RECORD EXTRACTS —
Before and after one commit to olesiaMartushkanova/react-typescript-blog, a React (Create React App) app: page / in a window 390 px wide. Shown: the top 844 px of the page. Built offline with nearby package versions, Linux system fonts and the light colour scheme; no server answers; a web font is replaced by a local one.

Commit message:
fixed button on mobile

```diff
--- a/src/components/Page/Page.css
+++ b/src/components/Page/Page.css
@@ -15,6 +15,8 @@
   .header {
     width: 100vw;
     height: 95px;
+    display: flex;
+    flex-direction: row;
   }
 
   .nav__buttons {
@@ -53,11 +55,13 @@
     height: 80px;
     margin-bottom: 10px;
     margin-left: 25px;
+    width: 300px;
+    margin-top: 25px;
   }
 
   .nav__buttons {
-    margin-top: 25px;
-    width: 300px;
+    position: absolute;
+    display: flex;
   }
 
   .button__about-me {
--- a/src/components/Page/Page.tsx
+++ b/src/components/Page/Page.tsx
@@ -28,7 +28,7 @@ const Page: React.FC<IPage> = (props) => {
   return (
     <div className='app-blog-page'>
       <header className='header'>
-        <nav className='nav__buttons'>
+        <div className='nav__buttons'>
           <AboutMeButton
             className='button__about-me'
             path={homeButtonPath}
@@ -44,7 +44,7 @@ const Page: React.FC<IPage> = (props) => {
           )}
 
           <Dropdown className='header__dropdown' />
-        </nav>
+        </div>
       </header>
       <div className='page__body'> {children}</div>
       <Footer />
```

GOAL OF THE EXERCISE —
Your reply must consist of the entire listing, repeated word for word.

TASK ANSWER —
Before and after one commit to olesiaMartushkanova/react-typescript-blog, a React (Create React App) app: page / in a window 390 px wide. Shown: the top 844 px of the page. Built offline with nearby package versions, Linux system fonts and the light colour scheme; no server answers; a web font is replaced by a local one.

Commit message:
fixed button on mobile

```diff
--- a/src/components/Page/Page.css
+++ b/src/components/Page/Page.css
@@ -15,6 +15,8 @@
   .header {
     width: 100vw;
     height: 95px;
+    display: flex;
+    flex-direction: row;
   }
 
   .nav__buttons {
@@ -53,11 +55,13 @@
     height: 80px;
     margin-bottom: 10px;
     margin-left: 25px;
+    width: 300px;
+    margin-top: 25px;
   }
 
   .nav__buttons {
-    margin-top: 25px;
-    width: 300px;
+    position: absolute;
+    display: flex;
   }
 
   .button__about-me {
--- a/src/components/Page/Page.tsx
+++ b/src/components/Page/Page.tsx
@@ -28,7 +28,7 @@ const Page: React.FC<IPage> = (props) => {
   return (
     <div className='app-blog-page'>
       <header className='header'>
-        <nav className='nav__buttons'>
+        <div className='nav__buttons'>
           <AboutMeButton
             className='button__about-me'
             path={homeButtonPath}
@@ -44,7 +44,7 @@ const Page: React.FC<IPage> = (props) => {
           )}
 
           <Dropdown className='header__dropdown' />
-        </nav>
+        </div>
       </header>
       <div className='page__body'> {children}</div>
       <Footer />
```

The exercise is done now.